Anonymous said...


Knew I could depend on you for the source!

Big-S Skeptic said...

Mockery kills ideas. It laughs at ideas, traditions, questions- it is not kind to anyone. It is antithetical to curiosity. The curious person who is mocked for asking questions grows red in the face and will perhaps learn not to question aloud again.... Reverence and respect only leads to further learning, alternatively.

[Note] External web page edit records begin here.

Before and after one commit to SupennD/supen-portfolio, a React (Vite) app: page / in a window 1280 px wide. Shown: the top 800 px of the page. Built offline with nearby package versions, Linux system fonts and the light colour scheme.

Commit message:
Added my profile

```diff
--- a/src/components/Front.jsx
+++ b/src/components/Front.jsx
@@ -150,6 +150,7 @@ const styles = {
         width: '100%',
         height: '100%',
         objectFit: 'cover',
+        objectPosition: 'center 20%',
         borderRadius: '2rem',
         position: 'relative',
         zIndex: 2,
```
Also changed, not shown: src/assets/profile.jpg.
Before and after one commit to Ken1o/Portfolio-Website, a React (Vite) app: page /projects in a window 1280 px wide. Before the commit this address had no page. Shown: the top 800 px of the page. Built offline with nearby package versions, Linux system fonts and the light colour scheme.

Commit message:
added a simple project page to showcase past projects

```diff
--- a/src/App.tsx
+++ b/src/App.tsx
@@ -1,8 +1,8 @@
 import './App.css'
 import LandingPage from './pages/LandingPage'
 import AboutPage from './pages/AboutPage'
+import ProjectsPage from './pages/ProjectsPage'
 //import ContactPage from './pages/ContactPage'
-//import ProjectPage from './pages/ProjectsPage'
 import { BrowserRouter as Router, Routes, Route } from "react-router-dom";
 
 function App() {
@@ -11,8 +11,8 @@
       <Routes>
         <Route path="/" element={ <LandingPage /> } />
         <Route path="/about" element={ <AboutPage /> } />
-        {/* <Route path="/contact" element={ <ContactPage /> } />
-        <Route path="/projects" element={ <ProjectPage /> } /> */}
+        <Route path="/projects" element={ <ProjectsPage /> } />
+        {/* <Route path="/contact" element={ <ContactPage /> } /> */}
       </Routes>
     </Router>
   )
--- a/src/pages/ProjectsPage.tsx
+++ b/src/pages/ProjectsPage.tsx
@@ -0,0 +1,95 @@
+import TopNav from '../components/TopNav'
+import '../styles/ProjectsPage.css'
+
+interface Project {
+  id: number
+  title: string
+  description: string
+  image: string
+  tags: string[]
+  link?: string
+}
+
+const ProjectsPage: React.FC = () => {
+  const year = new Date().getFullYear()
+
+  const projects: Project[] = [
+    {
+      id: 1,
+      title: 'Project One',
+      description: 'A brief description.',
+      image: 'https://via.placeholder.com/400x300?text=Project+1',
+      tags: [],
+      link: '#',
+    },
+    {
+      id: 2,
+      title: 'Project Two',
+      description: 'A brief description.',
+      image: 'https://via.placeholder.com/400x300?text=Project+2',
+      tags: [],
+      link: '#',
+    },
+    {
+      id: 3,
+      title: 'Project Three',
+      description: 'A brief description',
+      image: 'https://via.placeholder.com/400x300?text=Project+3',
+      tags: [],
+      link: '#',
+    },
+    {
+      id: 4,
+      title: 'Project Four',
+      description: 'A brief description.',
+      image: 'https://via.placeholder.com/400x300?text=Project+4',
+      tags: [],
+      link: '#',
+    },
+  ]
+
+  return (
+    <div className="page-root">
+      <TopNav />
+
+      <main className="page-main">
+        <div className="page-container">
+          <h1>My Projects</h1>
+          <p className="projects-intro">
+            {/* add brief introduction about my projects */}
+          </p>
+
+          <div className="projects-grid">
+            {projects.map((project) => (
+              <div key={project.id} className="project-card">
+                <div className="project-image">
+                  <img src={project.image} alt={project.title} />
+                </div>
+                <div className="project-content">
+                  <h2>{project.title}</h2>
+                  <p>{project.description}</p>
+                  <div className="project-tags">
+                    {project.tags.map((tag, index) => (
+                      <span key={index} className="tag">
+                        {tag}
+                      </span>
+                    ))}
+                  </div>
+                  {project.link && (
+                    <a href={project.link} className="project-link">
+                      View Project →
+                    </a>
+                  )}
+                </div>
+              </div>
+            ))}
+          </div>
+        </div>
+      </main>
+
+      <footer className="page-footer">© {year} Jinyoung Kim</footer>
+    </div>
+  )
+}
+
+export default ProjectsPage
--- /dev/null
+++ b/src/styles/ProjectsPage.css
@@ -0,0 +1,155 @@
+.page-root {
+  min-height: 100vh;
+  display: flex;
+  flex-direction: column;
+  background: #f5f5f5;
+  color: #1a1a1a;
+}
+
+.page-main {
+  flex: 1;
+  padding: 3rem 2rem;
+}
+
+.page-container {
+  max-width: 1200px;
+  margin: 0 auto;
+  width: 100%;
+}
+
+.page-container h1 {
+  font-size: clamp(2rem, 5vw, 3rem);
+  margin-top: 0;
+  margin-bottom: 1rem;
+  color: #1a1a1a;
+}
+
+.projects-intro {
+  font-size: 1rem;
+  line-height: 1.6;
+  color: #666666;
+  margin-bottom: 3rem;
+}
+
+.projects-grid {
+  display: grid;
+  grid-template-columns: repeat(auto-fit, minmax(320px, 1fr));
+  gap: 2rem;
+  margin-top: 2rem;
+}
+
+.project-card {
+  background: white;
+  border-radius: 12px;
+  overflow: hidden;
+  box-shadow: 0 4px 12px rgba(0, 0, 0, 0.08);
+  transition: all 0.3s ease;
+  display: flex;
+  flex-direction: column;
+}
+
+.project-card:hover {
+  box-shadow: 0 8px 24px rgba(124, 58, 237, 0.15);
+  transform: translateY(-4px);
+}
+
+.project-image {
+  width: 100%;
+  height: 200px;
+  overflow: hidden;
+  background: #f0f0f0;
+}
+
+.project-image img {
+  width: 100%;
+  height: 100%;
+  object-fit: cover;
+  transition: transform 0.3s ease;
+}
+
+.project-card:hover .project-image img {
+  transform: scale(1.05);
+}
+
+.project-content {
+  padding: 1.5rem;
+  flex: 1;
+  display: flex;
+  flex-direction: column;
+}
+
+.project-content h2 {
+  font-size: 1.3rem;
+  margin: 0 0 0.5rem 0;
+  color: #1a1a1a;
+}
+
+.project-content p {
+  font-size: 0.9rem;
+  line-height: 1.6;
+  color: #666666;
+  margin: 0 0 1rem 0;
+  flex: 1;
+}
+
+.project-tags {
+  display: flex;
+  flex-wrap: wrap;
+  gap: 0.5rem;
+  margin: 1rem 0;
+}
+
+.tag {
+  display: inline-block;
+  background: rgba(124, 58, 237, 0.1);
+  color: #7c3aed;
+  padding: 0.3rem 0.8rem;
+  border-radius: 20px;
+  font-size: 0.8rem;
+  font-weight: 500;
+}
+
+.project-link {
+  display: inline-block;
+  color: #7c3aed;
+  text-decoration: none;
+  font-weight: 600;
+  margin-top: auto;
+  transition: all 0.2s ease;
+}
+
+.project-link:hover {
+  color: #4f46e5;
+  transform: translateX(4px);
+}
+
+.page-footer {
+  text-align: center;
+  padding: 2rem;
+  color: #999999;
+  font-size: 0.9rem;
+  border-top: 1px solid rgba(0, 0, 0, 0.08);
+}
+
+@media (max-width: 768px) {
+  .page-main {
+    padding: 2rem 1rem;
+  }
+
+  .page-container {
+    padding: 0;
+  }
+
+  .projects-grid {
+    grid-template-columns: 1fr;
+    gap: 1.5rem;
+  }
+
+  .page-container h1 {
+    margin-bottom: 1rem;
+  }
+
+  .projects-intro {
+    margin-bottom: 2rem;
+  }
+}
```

Obviously, no one enjoys being made fun of. But mockery nevertheless has considerable value. Mockery punctures pretense, erodes illusion. Sometimes this is not to our liking, especially when the pretense and illusion are flattering to ourselves. But mockery is also crucial to tearing down the false idols that we are so effective at creating. Mockery is the anti-venom for the adoration of power and mindless deference to authority that is part of our inheritance as social animals. Some feelings may indeed get hurt when the child announces that the Emperor has no clothes, but sometimes this is the only way forward. Look at the example of Voltaire and the Church.

For that matter, I think that Islam also will only emerge from the middle ages when a Muslim Voltaire steps forward and speaks the truth about the hyper-pious clerics pretending to know God's plan for the universe. "What a fatuous windbag you are!" ibn Voltaire will yell in the middle of the imam's frothy harangue. Some people in the audience, knowing it in their hearts to be true, will giggle in spite of their fear. Then more. Soon the crowd is laughing. The illusion has dissolved, and the people can see clearly that what is in front of them is not the "Voice of God" but just a guy in a robe getting high on all the attention.

That's the Hollywood version, of course. But in reality the process of "de-sanctification" is much the same, just slower. It would be nice if reverential attitudes could lead humanity inexorably toward "the good," but it's just not the case. Reverential attitudes lead to slavery, eventually. If we didn't have that irreverent soul who says "That's a load of crap" and snaps us out of the daydream, we'd all be in big trouble.

Chana said...

Some feelings may indeed get hurt when the child announces that the Emperor has no clothes, but sometimes this is the only way forward.

But see, this is NOT mockery. The child is announcing a truth, a fact, that everyone else is too scared to see but that is nonetheless so- that the Emperor has NO CLOTHES ON. But the child's aim is not to insult or mock the emperor so much as it is to point out the truth everyone else is trying to erase from their minds.

With regard to Voltaire- his use of hyperbole and satire is excellent. Candide is a masterpiece, I agree. However, as another commentator here brought up, here Voltaire is using mockery responsibly (the same way one could use a reductio ad absurdum argument, Voltaire takes Liebniz's ideas to the extreme and shows us how laughable they are.) He is not using mockery without having full knowledge of the material at hand.

This is in contrast to students who do not even have a basic grasp on the Bible/ texts and yet feel themselves equipped to mock.

I suppose what I mean to say is that one must earn the RIGHT to mock, and responsibly mock, and this takes quite a long time.

Lela Harbinger said...

in my experience mockery is usually an indication of a lack of knowledge and or wisdom. it's an easy way out to explain something away because any other way would just be too bothersome.